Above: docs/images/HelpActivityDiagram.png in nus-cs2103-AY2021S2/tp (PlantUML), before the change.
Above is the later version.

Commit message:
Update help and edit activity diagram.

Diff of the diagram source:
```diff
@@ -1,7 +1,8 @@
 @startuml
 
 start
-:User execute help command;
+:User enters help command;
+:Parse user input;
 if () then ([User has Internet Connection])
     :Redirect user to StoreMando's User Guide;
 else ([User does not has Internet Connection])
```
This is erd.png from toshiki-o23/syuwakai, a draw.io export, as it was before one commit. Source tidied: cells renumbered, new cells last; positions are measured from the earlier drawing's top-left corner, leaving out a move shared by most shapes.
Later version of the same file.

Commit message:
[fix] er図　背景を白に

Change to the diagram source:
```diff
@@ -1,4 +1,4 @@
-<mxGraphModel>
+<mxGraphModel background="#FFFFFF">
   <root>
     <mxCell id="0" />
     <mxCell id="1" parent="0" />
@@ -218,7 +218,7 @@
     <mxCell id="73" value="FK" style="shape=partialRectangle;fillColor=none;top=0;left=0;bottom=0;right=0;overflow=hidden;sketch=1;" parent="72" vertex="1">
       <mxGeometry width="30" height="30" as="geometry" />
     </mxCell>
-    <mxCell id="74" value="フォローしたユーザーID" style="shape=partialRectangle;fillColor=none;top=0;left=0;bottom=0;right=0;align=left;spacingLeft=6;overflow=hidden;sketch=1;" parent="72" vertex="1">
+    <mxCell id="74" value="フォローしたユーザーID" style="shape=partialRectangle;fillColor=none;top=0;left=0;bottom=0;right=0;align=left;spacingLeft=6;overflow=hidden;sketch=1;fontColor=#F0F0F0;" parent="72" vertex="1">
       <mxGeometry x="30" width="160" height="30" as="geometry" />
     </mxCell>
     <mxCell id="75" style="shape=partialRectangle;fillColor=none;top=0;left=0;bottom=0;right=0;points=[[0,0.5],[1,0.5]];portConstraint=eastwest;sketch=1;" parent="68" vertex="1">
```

What you should do:
Each line of the listing above that contains the word "Internet" counts once; please give the total and nothing more.

Answer to this problem:
2